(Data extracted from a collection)
..........
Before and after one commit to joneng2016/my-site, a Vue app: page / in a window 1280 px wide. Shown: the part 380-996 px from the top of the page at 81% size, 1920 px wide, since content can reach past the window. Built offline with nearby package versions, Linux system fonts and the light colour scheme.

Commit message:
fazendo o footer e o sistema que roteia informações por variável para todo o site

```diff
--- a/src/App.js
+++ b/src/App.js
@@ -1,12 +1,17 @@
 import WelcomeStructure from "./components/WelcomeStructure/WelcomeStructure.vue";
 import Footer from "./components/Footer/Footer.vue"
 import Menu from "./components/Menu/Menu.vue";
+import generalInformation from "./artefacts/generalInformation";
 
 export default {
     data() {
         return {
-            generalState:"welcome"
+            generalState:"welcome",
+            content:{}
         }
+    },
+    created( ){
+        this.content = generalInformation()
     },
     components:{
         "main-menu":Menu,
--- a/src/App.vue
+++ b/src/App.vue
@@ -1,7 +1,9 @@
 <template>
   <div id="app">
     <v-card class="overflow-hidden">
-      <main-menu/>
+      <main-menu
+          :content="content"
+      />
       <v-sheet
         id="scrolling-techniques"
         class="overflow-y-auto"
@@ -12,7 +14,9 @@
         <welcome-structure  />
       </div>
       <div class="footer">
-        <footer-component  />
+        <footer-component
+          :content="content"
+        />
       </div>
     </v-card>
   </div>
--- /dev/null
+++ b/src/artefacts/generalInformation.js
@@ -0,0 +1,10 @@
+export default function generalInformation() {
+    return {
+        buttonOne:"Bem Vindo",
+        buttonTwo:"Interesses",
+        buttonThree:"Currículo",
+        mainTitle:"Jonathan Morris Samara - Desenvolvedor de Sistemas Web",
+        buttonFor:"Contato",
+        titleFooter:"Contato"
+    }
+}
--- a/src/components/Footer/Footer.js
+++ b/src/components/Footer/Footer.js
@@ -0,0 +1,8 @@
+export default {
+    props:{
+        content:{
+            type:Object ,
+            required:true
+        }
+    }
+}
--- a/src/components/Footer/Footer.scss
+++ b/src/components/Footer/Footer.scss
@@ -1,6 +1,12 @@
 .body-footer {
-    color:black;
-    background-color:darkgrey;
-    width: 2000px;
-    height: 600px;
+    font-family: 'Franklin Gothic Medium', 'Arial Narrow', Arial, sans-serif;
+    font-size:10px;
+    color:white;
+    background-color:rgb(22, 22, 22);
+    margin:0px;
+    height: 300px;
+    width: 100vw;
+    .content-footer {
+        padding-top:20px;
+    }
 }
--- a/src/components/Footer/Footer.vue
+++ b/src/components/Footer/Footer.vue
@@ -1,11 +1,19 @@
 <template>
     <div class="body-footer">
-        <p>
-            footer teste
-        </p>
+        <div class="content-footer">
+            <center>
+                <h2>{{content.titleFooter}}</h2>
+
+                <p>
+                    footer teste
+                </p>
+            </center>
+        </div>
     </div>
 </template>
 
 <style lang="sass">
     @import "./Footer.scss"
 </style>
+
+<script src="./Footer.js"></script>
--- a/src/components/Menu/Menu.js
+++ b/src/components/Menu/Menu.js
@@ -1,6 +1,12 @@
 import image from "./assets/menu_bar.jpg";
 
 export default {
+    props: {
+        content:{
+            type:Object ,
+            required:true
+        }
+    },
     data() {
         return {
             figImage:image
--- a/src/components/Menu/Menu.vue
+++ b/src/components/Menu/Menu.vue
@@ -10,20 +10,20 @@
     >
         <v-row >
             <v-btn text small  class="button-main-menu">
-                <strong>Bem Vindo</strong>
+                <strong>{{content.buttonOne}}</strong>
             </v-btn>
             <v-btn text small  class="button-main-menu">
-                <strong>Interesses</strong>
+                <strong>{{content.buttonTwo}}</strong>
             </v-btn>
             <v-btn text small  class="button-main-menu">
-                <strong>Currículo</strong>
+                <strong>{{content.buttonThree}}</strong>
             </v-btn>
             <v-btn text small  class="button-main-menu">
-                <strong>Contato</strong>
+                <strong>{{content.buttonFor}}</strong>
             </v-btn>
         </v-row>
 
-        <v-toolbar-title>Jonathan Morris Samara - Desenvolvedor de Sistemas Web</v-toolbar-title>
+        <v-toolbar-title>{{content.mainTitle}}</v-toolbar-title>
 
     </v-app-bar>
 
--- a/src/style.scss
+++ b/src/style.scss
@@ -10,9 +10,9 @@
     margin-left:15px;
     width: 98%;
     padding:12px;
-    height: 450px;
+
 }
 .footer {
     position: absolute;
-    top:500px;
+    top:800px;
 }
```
..........
▶ [Assignment] Reproduce every entry shown above, precisely as it stands.

▶ [Solution to this task]
Before and after one commit to joneng2016/my-site, a Vue app: page / in a window 1280 px wide. Shown: the part 380-996 px from the top of the page at 81% size, 1920 px wide, since content can reach past the window. Built offline with nearby package versions, Linux system fonts and the light colour scheme.

Commit message:
fazendo o footer e o sistema que roteia informações por variável para todo o site

```diff
--- a/src/App.js
+++ b/src/App.js
@@ -1,12 +1,17 @@
 import WelcomeStructure from "./components/WelcomeStructure/WelcomeStructure.vue";
 import Footer from "./components/Footer/Footer.vue"
 import Menu from "./components/Menu/Menu.vue";
+import generalInformation from "./artefacts/generalInformation";
 
 export default {
     data() {
         return {
-            generalState:"welcome"
+            generalState:"welcome",
+            content:{}
         }
+    },
+    created( ){
+        this.content = generalInformation()
     },
     components:{
         "main-menu":Menu,
--- a/src/App.vue
+++ b/src/App.vue
@@ -1,7 +1,9 @@
 <template>
   <div id="app">
     <v-card class="overflow-hidden">
-      <main-menu/>
+      <main-menu
+          :content="content"
+      />
       <v-sheet
         id="scrolling-techniques"
         class="overflow-y-auto"
@@ -12,7 +14,9 @@
         <welcome-structure  />
       </div>
       <div class="footer">
-        <footer-component  />
+        <footer-component
+          :content="content"
+        />
       </div>
     </v-card>
   </div>
--- /dev/null
+++ b/src/artefacts/generalInformation.js
@@ -0,0 +1,10 @@
+export default function generalInformation() {
+    return {
+        buttonOne:"Bem Vindo",
+        buttonTwo:"Interesses",
+        buttonThree:"Currículo",
+        mainTitle:"Jonathan Morris Samara - Desenvolvedor de Sistemas Web",
+        buttonFor:"Contato",
+        titleFooter:"Contato"
+    }
+}
--- a/src/components/Footer/Footer.js
+++ b/src/components/Footer/Footer.js
@@ -0,0 +1,8 @@
+export default {
+    props:{
+        content:{
+            type:Object ,
+            required:true
+        }
+    }
+}
--- a/src/components/Footer/Footer.scss
+++ b/src/components/Footer/Footer.scss
@@ -1,6 +1,12 @@
 .body-footer {
-    color:black;
-    background-color:darkgrey;
-    width: 2000px;
-    height: 600px;
+    font-family: 'Franklin Gothic Medium', 'Arial Narrow', Arial, sans-serif;
+    font-size:10px;
+    color:white;
+    background-color:rgb(22, 22, 22);
+    margin:0px;
+    height: 300px;
+    width: 100vw;
+    .content-footer {
+        padding-top:20px;
+    }
 }
--- a/src/components/Footer/Footer.vue
+++ b/src/components/Footer/Footer.vue
@@ -1,11 +1,19 @@
 <template>
     <div class="body-footer">
-        <p>
-            footer teste
-        </p>
+        <div class="content-footer">
+            <center>
+                <h2>{{content.titleFooter}}</h2>
+
+                <p>
+                    footer teste
+                </p>
+            </center>
+        </div>
     </div>
 </template>
 
 <style lang="sass">
     @import "./Footer.scss"
 </style>
+
+<script src="./Footer.js"></script>
--- a/src/components/Menu/Menu.js
+++ b/src/components/Menu/Menu.js
@@ -1,6 +1,12 @@
 import image from "./assets/menu_bar.jpg";
 
 export default {
+    props: {
+        content:{
+            type:Object ,
+            required:true
+        }
+    },
     data() {
         return {
             figImage:image
--- a/src/components/Menu/Menu.vue
+++ b/src/components/Menu/Menu.vue
@@ -10,20 +10,20 @@
     >
         <v-row >
             <v-btn text small  class="button-main-menu">
-                <strong>Bem Vindo</strong>
+                <strong>{{content.buttonOne}}</strong>
             </v-btn>
             <v-btn text small  class="button-main-menu">
-                <strong>Interesses</strong>
+                <strong>{{content.buttonTwo}}</strong>
             </v-btn>
             <v-btn text small  class="button-main-menu">
-                <strong>Currículo</strong>
+                <strong>{{content.buttonThree}}</strong>
             </v-btn>
             <v-btn text small  class="button-main-menu">
-                <strong>Contato</strong>
+                <strong>{{content.buttonFor}}</strong>
             </v-btn>
         </v-row>
 
-        <v-toolbar-title>Jonathan Morris Samara - Desenvolvedor de Sistemas Web</v-toolbar-title>
+        <v-toolbar-title>{{content.mainTitle}}</v-toolbar-title>
 
     </v-app-bar>
 
--- a/src/style.scss
+++ b/src/style.scss
@@ -10,9 +10,9 @@
     margin-left:15px;
     width: 98%;
     padding:12px;
-    height: 450px;
+
 }
 .footer {
     position: absolute;
-    top:500px;
+    top:800px;
 }
```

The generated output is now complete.